_Exercise instructions_: Take the lines from the beginning of the data below through the line holding "Also changed, not shown: docs/web-interface-handoff.md" and return exactly those.

_Before-and-after change records_:
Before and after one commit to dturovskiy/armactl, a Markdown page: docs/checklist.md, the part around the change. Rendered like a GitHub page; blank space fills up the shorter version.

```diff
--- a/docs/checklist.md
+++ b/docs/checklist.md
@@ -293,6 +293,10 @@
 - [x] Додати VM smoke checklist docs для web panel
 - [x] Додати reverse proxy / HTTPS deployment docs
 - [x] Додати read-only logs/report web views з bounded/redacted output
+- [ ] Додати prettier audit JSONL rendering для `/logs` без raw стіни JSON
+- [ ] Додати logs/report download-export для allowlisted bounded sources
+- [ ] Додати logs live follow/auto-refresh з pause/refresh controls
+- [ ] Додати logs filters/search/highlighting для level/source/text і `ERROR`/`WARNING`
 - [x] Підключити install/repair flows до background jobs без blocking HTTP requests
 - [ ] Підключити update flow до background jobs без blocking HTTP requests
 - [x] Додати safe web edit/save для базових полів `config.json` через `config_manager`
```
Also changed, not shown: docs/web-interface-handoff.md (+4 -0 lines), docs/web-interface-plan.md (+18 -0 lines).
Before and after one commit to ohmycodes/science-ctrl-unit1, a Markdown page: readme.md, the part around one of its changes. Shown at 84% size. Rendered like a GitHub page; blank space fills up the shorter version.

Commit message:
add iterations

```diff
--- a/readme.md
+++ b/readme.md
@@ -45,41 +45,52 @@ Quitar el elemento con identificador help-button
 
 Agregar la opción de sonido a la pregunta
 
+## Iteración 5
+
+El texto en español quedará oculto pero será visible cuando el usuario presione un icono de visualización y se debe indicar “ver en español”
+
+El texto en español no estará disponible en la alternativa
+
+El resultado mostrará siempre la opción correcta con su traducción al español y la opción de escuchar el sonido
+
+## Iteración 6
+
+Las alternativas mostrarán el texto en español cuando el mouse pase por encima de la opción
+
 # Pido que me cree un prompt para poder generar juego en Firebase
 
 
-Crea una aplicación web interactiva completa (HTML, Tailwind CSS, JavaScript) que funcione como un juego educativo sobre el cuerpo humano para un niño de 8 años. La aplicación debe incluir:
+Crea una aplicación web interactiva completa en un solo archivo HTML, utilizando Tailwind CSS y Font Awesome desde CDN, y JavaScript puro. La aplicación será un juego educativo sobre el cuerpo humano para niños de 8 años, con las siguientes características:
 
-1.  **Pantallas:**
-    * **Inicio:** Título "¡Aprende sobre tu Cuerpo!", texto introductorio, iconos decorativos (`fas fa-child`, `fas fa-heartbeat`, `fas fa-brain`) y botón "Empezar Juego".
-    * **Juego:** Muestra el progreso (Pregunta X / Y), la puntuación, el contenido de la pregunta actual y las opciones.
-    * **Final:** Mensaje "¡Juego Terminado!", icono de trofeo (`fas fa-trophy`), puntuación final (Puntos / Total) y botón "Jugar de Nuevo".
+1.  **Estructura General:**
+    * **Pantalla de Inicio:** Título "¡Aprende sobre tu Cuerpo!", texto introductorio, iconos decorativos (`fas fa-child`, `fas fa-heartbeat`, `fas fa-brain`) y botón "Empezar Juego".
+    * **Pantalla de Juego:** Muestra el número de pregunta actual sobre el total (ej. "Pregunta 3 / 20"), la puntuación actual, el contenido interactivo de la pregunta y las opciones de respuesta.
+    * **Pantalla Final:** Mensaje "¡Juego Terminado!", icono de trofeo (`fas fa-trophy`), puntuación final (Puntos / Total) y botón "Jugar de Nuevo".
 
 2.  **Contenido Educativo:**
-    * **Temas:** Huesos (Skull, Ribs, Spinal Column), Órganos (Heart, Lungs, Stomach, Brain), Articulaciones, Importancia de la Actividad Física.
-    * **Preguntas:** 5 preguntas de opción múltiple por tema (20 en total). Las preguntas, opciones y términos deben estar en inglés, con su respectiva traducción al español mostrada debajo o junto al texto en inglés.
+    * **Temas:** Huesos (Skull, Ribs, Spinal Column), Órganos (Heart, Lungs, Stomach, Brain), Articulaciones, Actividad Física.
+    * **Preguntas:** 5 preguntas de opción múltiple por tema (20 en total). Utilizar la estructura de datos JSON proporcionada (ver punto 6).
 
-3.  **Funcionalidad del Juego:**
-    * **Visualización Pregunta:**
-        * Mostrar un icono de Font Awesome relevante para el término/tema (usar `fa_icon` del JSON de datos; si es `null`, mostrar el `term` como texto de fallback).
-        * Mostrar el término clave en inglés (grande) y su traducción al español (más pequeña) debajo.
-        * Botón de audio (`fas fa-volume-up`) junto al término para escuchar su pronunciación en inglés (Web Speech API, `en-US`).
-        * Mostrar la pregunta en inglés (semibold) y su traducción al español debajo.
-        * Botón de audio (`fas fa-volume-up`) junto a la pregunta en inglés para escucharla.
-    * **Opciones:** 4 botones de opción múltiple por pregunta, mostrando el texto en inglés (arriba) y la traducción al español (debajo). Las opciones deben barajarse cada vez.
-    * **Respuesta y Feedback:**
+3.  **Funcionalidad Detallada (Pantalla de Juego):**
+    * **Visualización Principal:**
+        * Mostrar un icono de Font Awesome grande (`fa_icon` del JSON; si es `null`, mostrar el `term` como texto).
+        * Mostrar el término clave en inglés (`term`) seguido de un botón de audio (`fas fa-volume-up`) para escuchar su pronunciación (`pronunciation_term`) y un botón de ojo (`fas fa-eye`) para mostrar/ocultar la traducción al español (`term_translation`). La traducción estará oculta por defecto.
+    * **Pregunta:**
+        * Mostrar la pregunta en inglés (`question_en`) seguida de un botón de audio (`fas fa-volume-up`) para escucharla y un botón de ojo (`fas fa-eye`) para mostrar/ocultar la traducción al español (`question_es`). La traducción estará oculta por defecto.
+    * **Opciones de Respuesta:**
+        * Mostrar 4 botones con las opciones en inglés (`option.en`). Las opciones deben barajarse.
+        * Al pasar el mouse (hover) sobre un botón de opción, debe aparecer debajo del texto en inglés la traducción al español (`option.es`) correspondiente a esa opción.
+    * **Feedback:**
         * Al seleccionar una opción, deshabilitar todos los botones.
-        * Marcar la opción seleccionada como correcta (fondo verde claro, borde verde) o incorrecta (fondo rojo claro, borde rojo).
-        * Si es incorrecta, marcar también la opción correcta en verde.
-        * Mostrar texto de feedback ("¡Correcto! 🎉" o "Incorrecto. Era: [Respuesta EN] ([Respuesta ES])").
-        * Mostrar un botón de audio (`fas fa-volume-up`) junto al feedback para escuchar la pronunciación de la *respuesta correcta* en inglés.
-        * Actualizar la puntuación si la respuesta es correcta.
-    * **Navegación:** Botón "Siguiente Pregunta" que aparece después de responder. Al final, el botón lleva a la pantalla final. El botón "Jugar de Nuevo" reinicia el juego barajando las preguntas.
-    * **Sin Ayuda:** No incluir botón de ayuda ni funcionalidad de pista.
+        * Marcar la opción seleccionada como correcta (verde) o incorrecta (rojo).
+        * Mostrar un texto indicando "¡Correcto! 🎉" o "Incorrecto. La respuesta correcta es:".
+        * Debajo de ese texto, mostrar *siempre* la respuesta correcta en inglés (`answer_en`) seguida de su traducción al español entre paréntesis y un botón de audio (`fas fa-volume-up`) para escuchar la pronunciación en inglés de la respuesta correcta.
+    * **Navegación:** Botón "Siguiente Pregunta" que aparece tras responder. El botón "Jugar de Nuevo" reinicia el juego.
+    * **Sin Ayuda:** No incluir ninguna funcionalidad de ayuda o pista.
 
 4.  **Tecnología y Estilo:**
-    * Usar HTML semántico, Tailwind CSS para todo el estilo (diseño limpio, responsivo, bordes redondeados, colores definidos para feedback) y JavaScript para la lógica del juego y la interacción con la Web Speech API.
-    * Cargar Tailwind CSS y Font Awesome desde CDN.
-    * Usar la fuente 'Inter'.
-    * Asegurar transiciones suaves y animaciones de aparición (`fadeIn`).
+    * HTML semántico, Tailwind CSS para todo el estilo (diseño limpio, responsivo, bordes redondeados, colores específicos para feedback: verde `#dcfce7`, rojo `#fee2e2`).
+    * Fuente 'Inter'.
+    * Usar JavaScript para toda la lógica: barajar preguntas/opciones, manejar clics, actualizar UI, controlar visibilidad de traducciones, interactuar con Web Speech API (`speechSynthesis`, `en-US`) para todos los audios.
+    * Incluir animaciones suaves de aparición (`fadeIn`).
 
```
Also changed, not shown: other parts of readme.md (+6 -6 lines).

_Finished task_:
Before and after one commit to dturovskiy/armactl, a Markdown page: docs/checklist.md, the part around the change. Rendered like a GitHub page; blank space fills up the shorter version.

```diff
--- a/docs/checklist.md
+++ b/docs/checklist.md
@@ -293,6 +293,10 @@
 - [x] Додати VM smoke checklist docs для web panel
 - [x] Додати reverse proxy / HTTPS deployment docs
 - [x] Додати read-only logs/report web views з bounded/redacted output
+- [ ] Додати prettier audit JSONL rendering для `/logs` без raw стіни JSON
+- [ ] Додати logs/report download-export для allowlisted bounded sources
+- [ ] Додати logs live follow/auto-refresh з pause/refresh controls
+- [ ] Додати logs filters/search/highlighting для level/source/text і `ERROR`/`WARNING`
 - [x] Підключити install/repair flows до background jobs без blocking HTTP requests
 - [ ] Підключити update flow до background jobs без blocking HTTP requests
 - [x] Додати safe web edit/save для базових полів `config.json` через `config_manager`
```
Also changed, not shown: docs/web-interface-handoff.md (+4 -0 lines), docs/web-interface-plan.md (+18 -0 lines).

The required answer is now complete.